After calling for cuts to FEMA over the past weekend, Rep. Ron Paul (R-TX) appeared on Anderson Cooper 360 Monday night and was asked if he wanted to get rid of the agency entirely.
Host Cooper told the Texas congressman about FEMA's body recovery team preventing more casualties from Hurricane Katrina that likely would have occurred if there was no federal response, but Paul was steadfast towards his critique on the agency.
"Well, the thing of it is, you create more hazard by the government by saying, 'You pay this and the government will be there, they'll always be there to take care of you and pay your bills,'" he said. "But the worst part of this is the economical consequences of saying, 'Well I can't afford my insurance.'"
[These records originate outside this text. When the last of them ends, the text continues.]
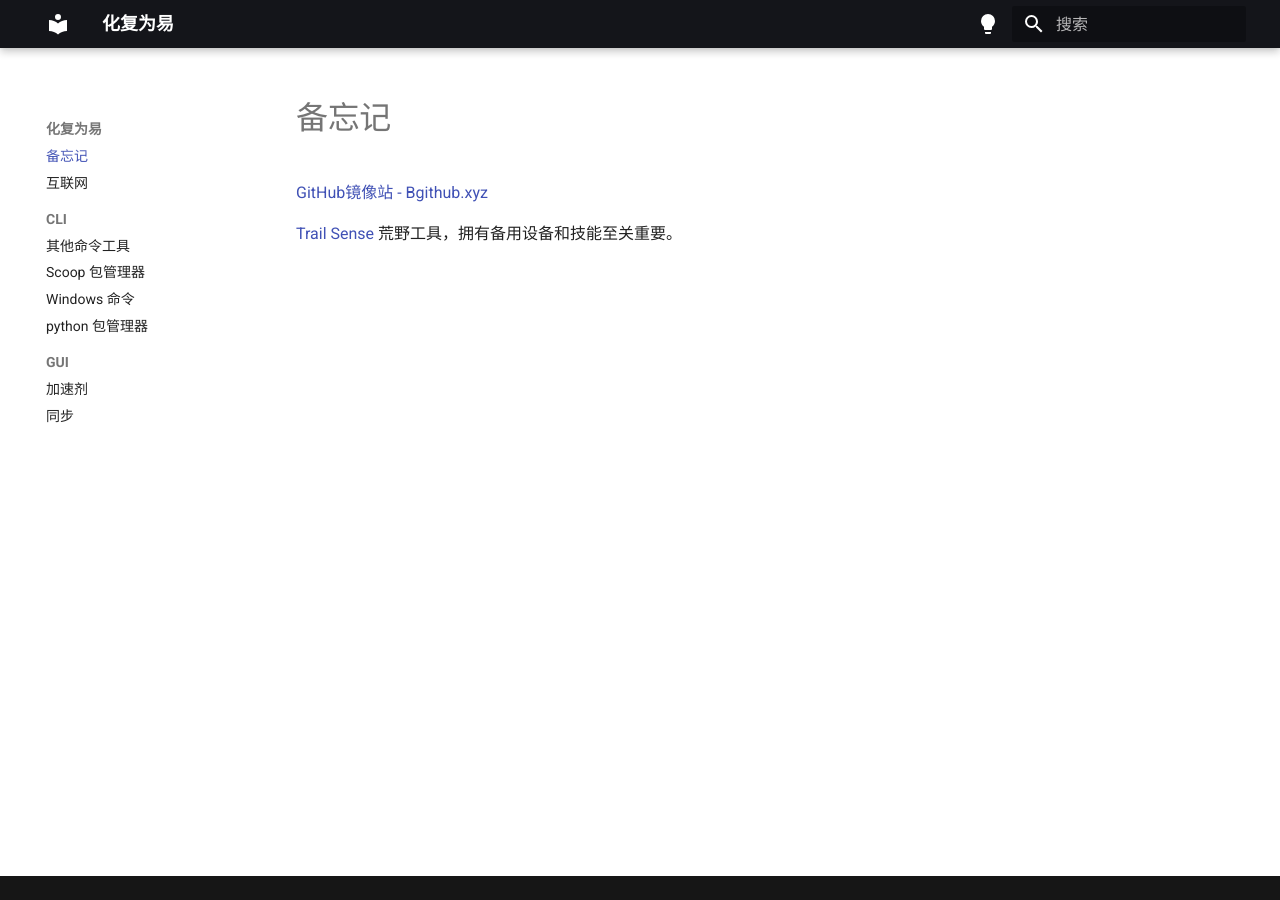
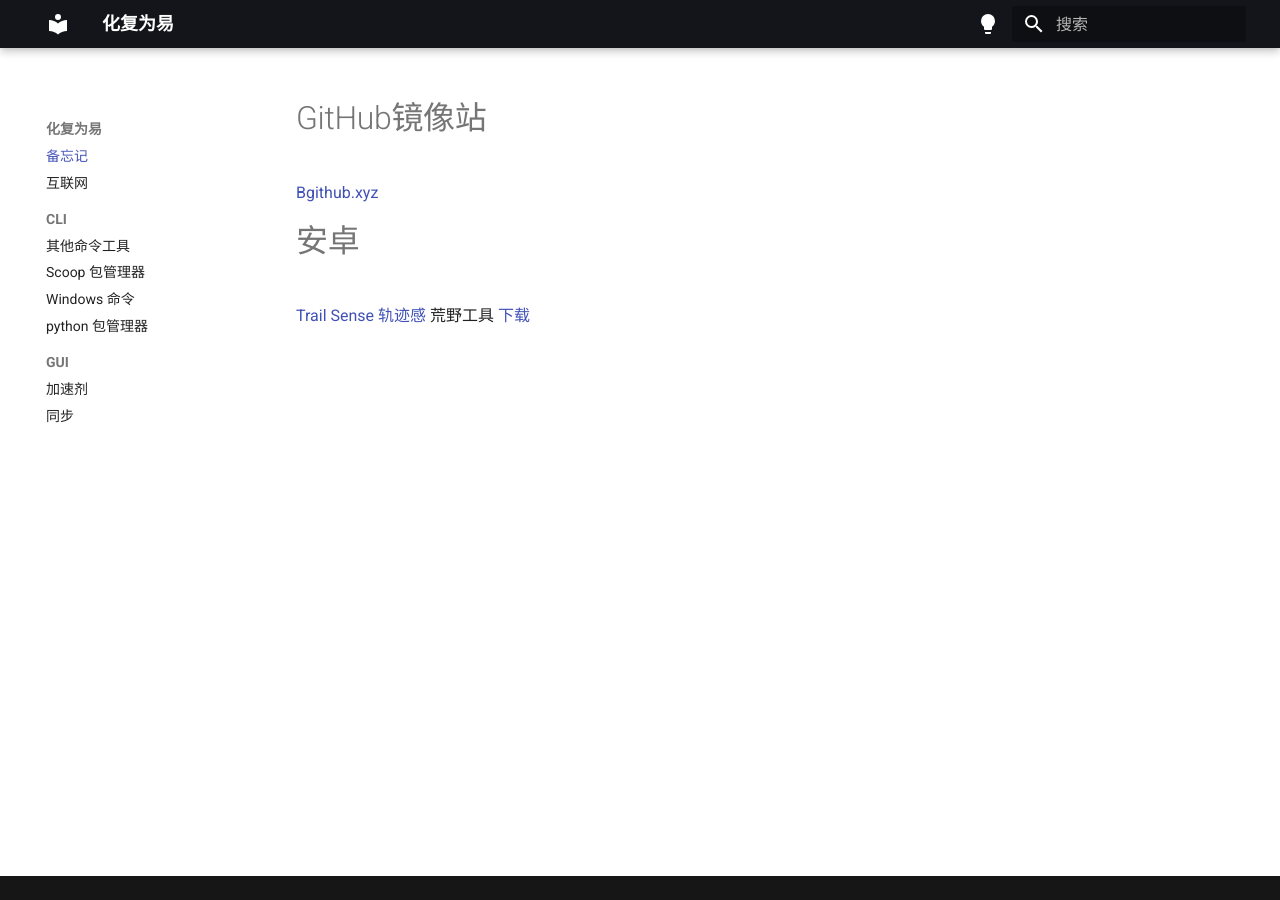
Before and after one commit to classronin/ClassRonin.GitHub.IO, an MkDocs documentation site: the page built from docs/index.md, in a window 1280 px wide. Built offline with MkDocs 1.6.1 and Material for MkDocs 9.7.7, drawn with Linux system fonts in a browser that asks for light colours; comment, search, counter and statistics services are not loaded.

Commit message:
Update index.md

```diff
--- a/docs/index.md
+++ b/docs/index.md
@@ -2,10 +2,12 @@
 title: 备忘记
 ---
 
+# GitHub镜像站
+
+[Bgithub.xyz](Bgithub.xyz)
 
 
-[GitHub镜像站 - Bgithub.xyz](Bgithub.xyz)
+# 安卓
 
-
-[Trail Sense](https://bgithub.xyz/kylecorry31/Trail-Sense)
-荒野工具，拥有备用设备和技能至关重要。
+[Trail Sense 轨迹感](https://bgithub.xyz/kylecorry31/Trail-Sense)
+荒野工具 [下载](https://bgithub.xyz/kylecorry31/Trail-Sense/releases/download/7.1.0/Trail-Sense-7.1.0-github-release.apk)
```
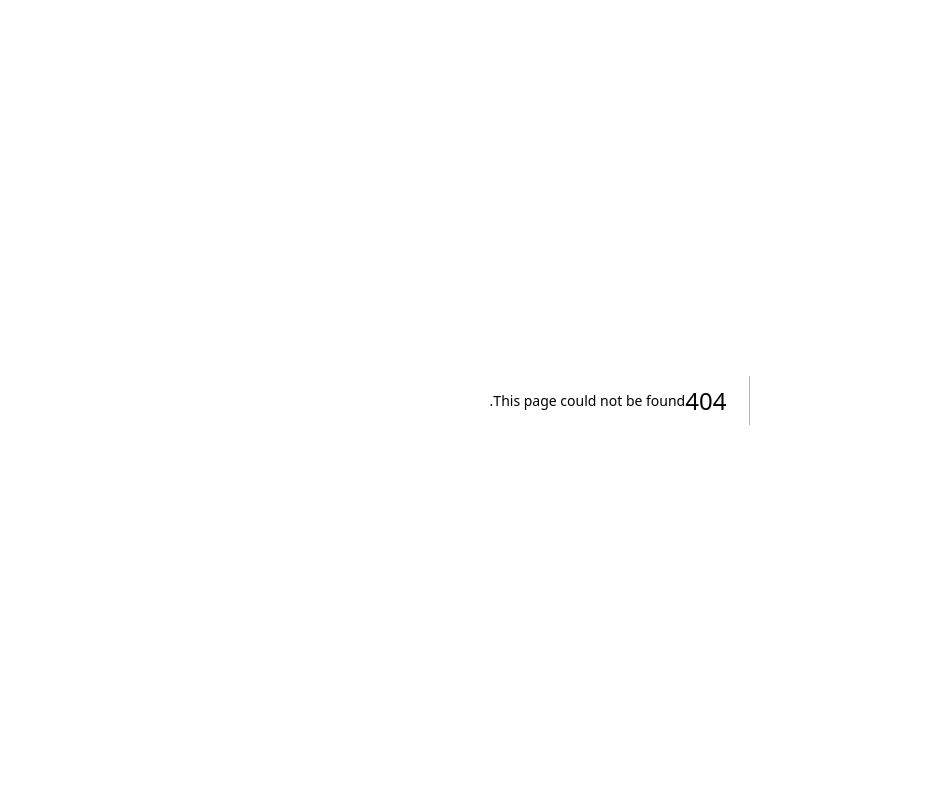
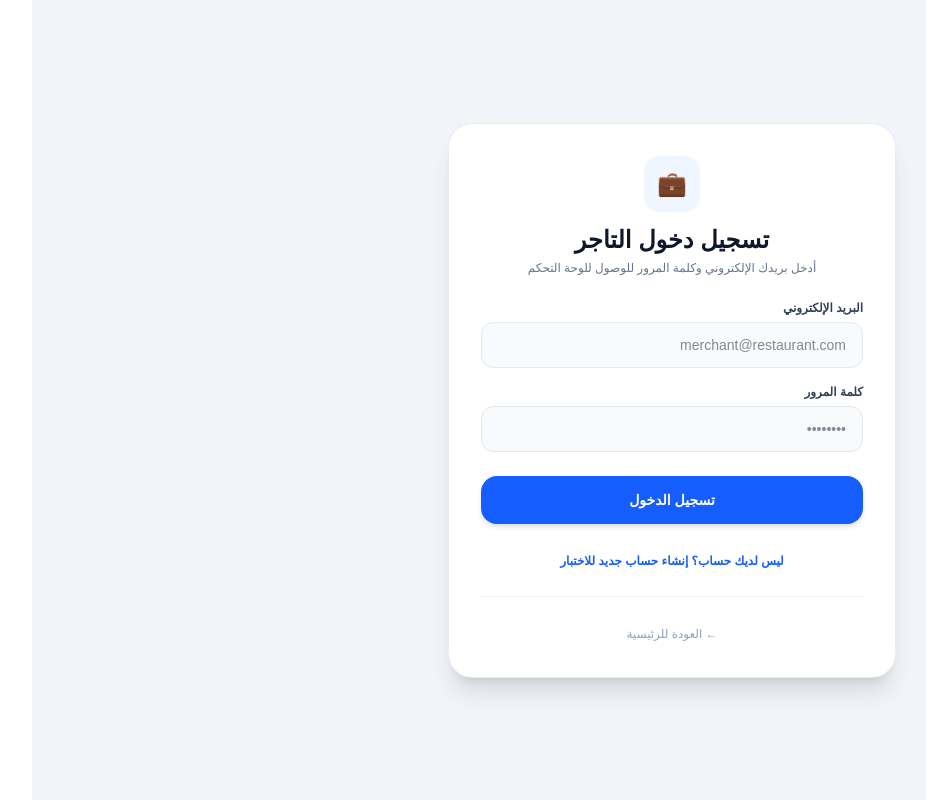
Before and after one commit to AbdallahElzamly/Cards-Platform, a Next.js app: page /auth/login in a window 1280 px wide. Before the commit this address had no page. Shown: the whole page, without its empty margins (52-978 px from the left). Built offline with nearby package versions, Linux system fonts and the light colour scheme; no server answers.

Commit message:
feat(auth): add merchant login page for loyalty dashboard

```diff
--- /dev/null
+++ b/app/auth/login/page.tsx
@@ -0,0 +1,160 @@
+'use client';
+
+import React, { useState, Suspense } from 'react';
+import { useRouter, useSearchParams } from 'next/navigation';
+import { createBrowserClient } from '@supabase/ssr';
+import Link from 'next/link';
+
+function LoginForm() {
+  const router = useRouter();
+  const searchParams = useSearchParams();
+  const redirectTo = searchParams.get('redirect') || '/dashboard/loyalty';
+
+  const [email, setEmail] = useState('');
+  const [password, setPassword] = useState('');
+  const [isSignUp, setIsSignUp] = useState(false);
+  const [loading, setLoading] = useState(false);
+  const [errorMsg, setErrorMsg] = useState<string | null>(null);
+  const [successMsg, setSuccessMsg] = useState<string | null>(null);
+
+  const supabase = createBrowserClient(
+    process.env.NEXT_PUBLIC_SUPABASE_URL || '',
+    process.env.NEXT_PUBLIC_SUPABASE_ANON_KEY || ''
+  );
+
+  const handleSubmit = async (e: React.FormEvent) => {
+    e.preventDefault();
+    setErrorMsg(null);
+    setSuccessMsg(null);
+    setLoading(true);
+
+    try {
+      if (isSignUp) {
+        const { data, error } = await supabase.auth.signUp({
+          email,
+          password,
+        });
+        if (error) throw error;
+        setSuccessMsg('تم إنشاء الحساب بنجاح! جارٍ تحويلك...');
+        setTimeout(() => {
+          router.push(redirectTo);
+          router.refresh();
+        }, 1000);
+      } else {
+        const { data, error } = await supabase.auth.signInWithPassword({
+          email,
+          password,
+        });
+        if (error) throw error;
+        setSuccessMsg('تم تسجيل الدخول بنجاح! جارٍ تحويلك...');
+        setTimeout(() => {
+          router.push(redirectTo);
+          router.refresh();
+        }, 800);
+      }
+    } catch (err: any) {
+      console.error('Auth error:', err);
+      setErrorMsg(err.message || 'حدث خطأ أثناء المصادقة، يرجى التحقق من البيانات.');
+    } finally {
+      setLoading(false);
+    }
+  };
+
+  return (
+    <div className="min-h-screen bg-slate-100 flex items-center justify-center p-4 font-sans" dir="rtl">
+      <div className="w-full max-w-md bg-white rounded-3xl shadow-xl border border-slate-200/80 p-8">
+
+        {/* Header */}
+        <div className="text-center mb-6">
+          <div className="w-14 h-14 bg-blue-50 text-blue-600 rounded-2xl flex items-center justify-center mx-auto mb-3 text-2xl font-bold">
+            💼
+          </div>
+          <h1 className="text-2xl font-black text-slate-900 mb-1">
+            {isSignUp ? 'حساب تاجر جديد' : 'تسجيل دخول التاجر'}
+          </h1>
+          <p className="text-xs text-slate-500">
+            {isSignUp ? 'أنشئ حساباً لإدارة برنامج الولاء الخاص بمطعمك' : 'أدخل بريدك الإلكتروني وكلمة المرور للوصول للوحة التحكم'}
+          </p>
+        </div>
+
+        {errorMsg && (
+          <div className="p-3.5 mb-4 bg-rose-50 border border-rose-200 text-rose-800 rounded-2xl text-xs font-semibold text-center">
+            {errorMsg}
+          </div>
+        )}
+
+        {successMsg && (
+          <div className="p-3.5 mb-4 bg-emerald-50 border border-emerald-200 text-emerald-800 rounded-2xl text-xs font-semibold text-center">
+            {successMsg}
+          </div>
+        )}
+
+        <form onSubmit={handleSubmit} className="flex flex-col gap-4">
+          <div>
+            <label className="block text-xs font-bold text-slate-700 mb-1.5">البريد الإلكتروني</label>
+            <input
+              type="email"
+              required
+              dir="ltr"
+              value={email}
+              onChange={(e) => setEmail(e.target.value)}
+              placeholder="merchant@restaurant.com"
+              className="w-full px-4 py-3 bg-slate-50 border border-slate-200 rounded-xl text-slate-900 text-sm focus:outline-none focus:ring-2 focus:ring-blue-500/20 focus:border-blue-600 transition text-right"
+            />
+          </div>
+
+          <div>
+            <label className="block text-xs font-bold text-slate-700 mb-1.5">كلمة المرور</label>
+            <input
+              type="password"
+              required
+              dir="ltr"
+              value={password}
+              onChange={(e) => setPassword(e.target.value)}
+              placeholder="••••••••"
+              className="w-full px-4 py-3 bg-slate-50 border border-slate-200 rounded-xl text-slate-900 text-sm focus:outline-none focus:ring-2 focus:ring-blue-500/20 focus:border-blue-600 transition text-right"
+            />
+          </div>
+
+          <button
+            type="submit"
+            disabled={loading}
+            className="w-full py-3.5 bg-blue-600 hover:bg-blue-700 text-white font-bold rounded-2xl shadow-md transition text-sm mt-2"
+          >
+            {loading ? 'جاري المعالجة...' : isSignUp ? 'إنشاء حساب جديد' : 'تسجيل الدخول'}
+          </button>
+        </form>
+
+        {/* Toggle Mode */}
+        <div className="mt-6 text-center">
+          <button
+            type="button"
+            onClick={() => {
+              setIsSignUp(!isSignUp);
+              setErrorMsg(null);
+              setSuccessMsg(null);
+            }}
+            className="text-xs text-blue-600 hover:underline font-semibold"
+          >
+            {isSignUp ? 'لديك حساب بالفعل؟ تسجيل الدخول' : 'ليس لديك حساب؟ إنشاء حساب جديد للاختبار'}
+          </button>
+        </div>
+
+        <div className="mt-6 pt-6 border-t border-slate-100 text-center">
+          <Link href="/" className="text-xs text-slate-400 hover:text-slate-600">
+            ← العودة للرئيسية
+          </Link>
+        </div>
+
+      </div>
+    </div>
+  );
+}
+
+export default function MerchantLoginPage() {
+  return (
+    <Suspense fallback={<div className="min-h-screen flex items-center justify-center bg-slate-50 text-slate-500 font-sans">جاري التحميل...</div>}>
+      <LoginForm />
+    </Suspense>
+  );
+}
```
Paul added: "A lot of them are middle class people with beach houses. And they can't get their insurance because it's costly so the government guarantees it. So they give a reason for people to do dumb things. They build in the places that the market says, 'don't build here, it's too dangerous.'"
"And then when Katrina hit, some of the guard units you know around the country that could have been helpful, they were over fighting wars in the Middle East. So it is such gross distortion, you know. Thing weren't as bad as it pretended to be. Before 1979 without FEMA, it wasn't disasters. Go and show me where there was a much worse care before FEMA and I don't think you can give me any of those indications."
Cooper then reminded Paul about the 1900 Galvestion hurricane that killed 6,000 people. The CNN host mentioned that if FEMA were around, a sea wall that local officials could not afford to create could have been handled with federal assistance.
Paul disagreed with that assessment. "They survived without FEMA and they did rebuild the city and it was mostly local funds."
The CNN host asked the congressman if there was any role for the federal government to play in a disaster response? Paul did think there was, although in a reduced role.
"Rescue operations, I think so," he said. "As a matter of fact, my approach, I think was a very modest and reasonable approach when they came for funds. Even today or back you know when we got hit at Galveston. I said I'll vote for the funds but you have to cut it. We're broke. The economic condition of this country is dire."
WATCH: Video from CNN, which aired on August 30, 2011.